Christopher Isherwood, an Englishman who became an American, once gave expression to the unreality of American daily life, exemplified in the motel room: “American motels are unreal! … They are deliberately designed to be unreal. … The Europeans hate us because we’ve retired to live inside our advertisements, like hermits going into caves to contemplate.”
The Wachowski brothers’ 1999 hit film The Matrix brought this logic to its extreme climax: The material reality we all experience and see around us is a virtual one, generated and coordinated by a gigantic mega-computer to which we are all attached. When the hero, played by Keanu Reeves, awakens into the “real reality,” he sees a desolate landscape littered with burned ruins—what remained of Chicago after a global war. The resistance leader Morpheus utters the ironic greeting: “Welcome to the desert of the real.”
Was it not something of a similar order that took place in New York on September 11? As we were introduced to the “desert of the real,” the landscape and the shots we saw of the collapsing towers could only remind us of the most breathtaking scenes from innumerable Hollywood disaster movies. The unthinkable had been the object of fantasy. In a way, America got what it fantasized about, and this was the greatest surprise.
It is precisely now, when we are dealing with the raw reality of a catastrophe, that we should bear in mind the ideological and fantasmatic coordinates that determine its perception.
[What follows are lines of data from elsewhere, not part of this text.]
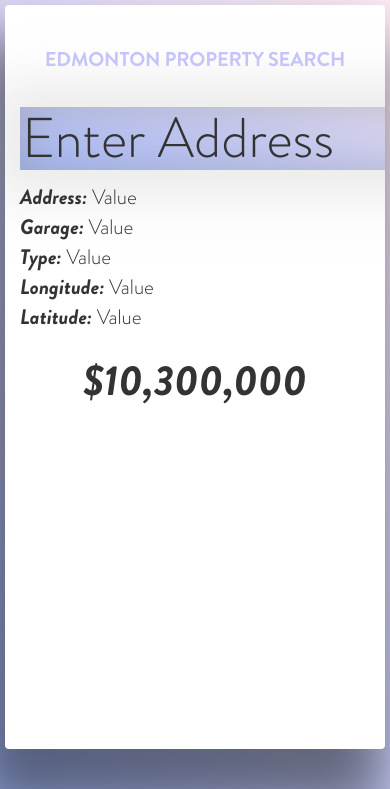
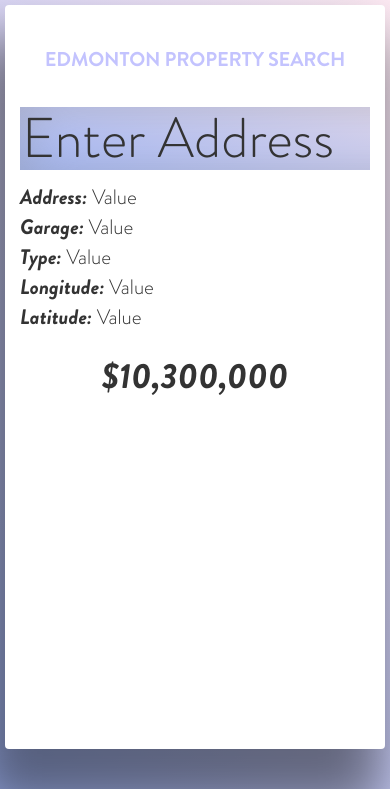
Before and after one commit to maharshmellow/edmonton-property-search, a Django app: page / in a window 390 px wide. Shown: the top 789 px of the page. Run offline with Django 3.2, Linux system fonts and the light colour scheme; some libraries are stand-ins or nearby versions.

Commit message:
updated sizing and overflow of address bar

```diff
--- a/pricer/static/pricer/css/styles.css
+++ b/pricer/static/pricer/css/styles.css
@@ -44,6 +44,7 @@ body {
     margin-top: 30px;
     /*background-color: red;*/
     font-size: 5em;
+    overflow-x: hidden;
     /*width: 100%;*/
 
 }
@@ -103,6 +104,6 @@ input[type="text"] {
         font-size: 1.5em;
     }
     #priceValue{
-        font-size: 3em;
+        font-size: 2.5em;
     }
 }
--- a/pricer/templates/pricer/header.html
+++ b/pricer/templates/pricer/header.html
@@ -24,14 +24,14 @@
 		</div>
 
 		<div class="row">
-			<div class="col-lg-2 col-sm-1"></div>
-			<div class="col-lg-8 col-sm-10 center-block text-center">
+			<div class="col-lg-2"></div>
+			<div class="col-lg-8 col-sm-12 center-block text-center">
 				<h1 id="addressBar">
 					<input id="addressBarField" type="text" value="Enter Address" onfocus="if(this.value == 'Enter Address') {this.value=''}" onblur="if(this.value == ''){this.value ='Enter Address'}">
 					</input>
 				</h1>
 			</div>
-			<div class="col-lg-2 col-sm-1"></div>
+			<div class="col-lg-2"></div>
 		</div>
 
 		<div class="row">
```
If there is any symbolism in the collapse of the World Trade Center, it is not that the Twin Towers stood for capitalism per se, but of virtual capitalism, of financial speculations disconnected from the sphere of material production. The towers symbolized, ultimately, the stark separation between the digitized First World and the Third World’s “desert of the real.”
[Extract. Appeared in In These Times, on October 29th, 2001. (full text).]